Content starts

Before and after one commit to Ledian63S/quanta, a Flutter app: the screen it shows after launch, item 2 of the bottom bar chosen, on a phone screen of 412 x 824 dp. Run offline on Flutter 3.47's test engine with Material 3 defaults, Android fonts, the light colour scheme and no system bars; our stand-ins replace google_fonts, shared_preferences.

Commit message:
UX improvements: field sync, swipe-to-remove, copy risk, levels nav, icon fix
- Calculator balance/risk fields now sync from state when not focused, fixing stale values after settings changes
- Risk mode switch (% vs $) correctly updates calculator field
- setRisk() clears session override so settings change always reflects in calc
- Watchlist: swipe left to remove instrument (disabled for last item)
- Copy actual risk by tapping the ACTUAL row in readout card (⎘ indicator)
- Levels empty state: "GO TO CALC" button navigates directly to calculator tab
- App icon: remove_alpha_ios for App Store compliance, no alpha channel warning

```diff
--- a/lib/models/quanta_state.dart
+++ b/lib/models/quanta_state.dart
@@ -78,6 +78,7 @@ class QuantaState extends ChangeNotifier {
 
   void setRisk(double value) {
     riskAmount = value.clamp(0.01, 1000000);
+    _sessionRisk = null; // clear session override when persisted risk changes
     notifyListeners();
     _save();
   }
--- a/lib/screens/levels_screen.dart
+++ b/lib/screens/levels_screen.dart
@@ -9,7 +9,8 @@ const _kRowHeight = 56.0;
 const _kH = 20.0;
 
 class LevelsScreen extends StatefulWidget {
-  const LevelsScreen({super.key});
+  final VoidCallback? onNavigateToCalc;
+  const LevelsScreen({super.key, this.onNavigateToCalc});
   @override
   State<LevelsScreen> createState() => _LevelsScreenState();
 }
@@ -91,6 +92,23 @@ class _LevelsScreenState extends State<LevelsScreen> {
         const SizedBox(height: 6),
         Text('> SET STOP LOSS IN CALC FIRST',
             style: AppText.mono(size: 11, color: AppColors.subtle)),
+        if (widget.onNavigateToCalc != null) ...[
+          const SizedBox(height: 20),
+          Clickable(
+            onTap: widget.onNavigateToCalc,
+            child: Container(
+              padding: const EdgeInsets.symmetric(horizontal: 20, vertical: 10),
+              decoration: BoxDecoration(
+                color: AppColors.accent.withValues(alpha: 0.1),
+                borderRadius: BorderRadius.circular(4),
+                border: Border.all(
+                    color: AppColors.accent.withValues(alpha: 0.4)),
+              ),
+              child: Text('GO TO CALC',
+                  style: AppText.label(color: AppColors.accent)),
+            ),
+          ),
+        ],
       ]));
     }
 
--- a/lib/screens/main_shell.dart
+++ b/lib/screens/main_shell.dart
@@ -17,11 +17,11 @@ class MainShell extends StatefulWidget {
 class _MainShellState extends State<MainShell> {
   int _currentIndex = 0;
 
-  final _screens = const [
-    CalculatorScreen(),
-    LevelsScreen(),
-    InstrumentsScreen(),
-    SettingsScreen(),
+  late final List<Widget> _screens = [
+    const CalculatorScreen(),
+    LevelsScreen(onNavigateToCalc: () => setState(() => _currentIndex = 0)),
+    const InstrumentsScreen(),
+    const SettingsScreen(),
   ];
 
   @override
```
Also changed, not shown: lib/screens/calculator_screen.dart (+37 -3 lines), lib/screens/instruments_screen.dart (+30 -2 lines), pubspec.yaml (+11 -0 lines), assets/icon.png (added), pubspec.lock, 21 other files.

Content ends

(REQUIRED ACTION) Return every line from the entries that holds the string "sync".

(ANSWER TO THIS EXERCISE)
UX improvements: field sync, swipe-to-remove, copy risk, levels nav, icon fix
- Calculator balance/risk fields now sync from state when not focused, fixing stale values after settings changes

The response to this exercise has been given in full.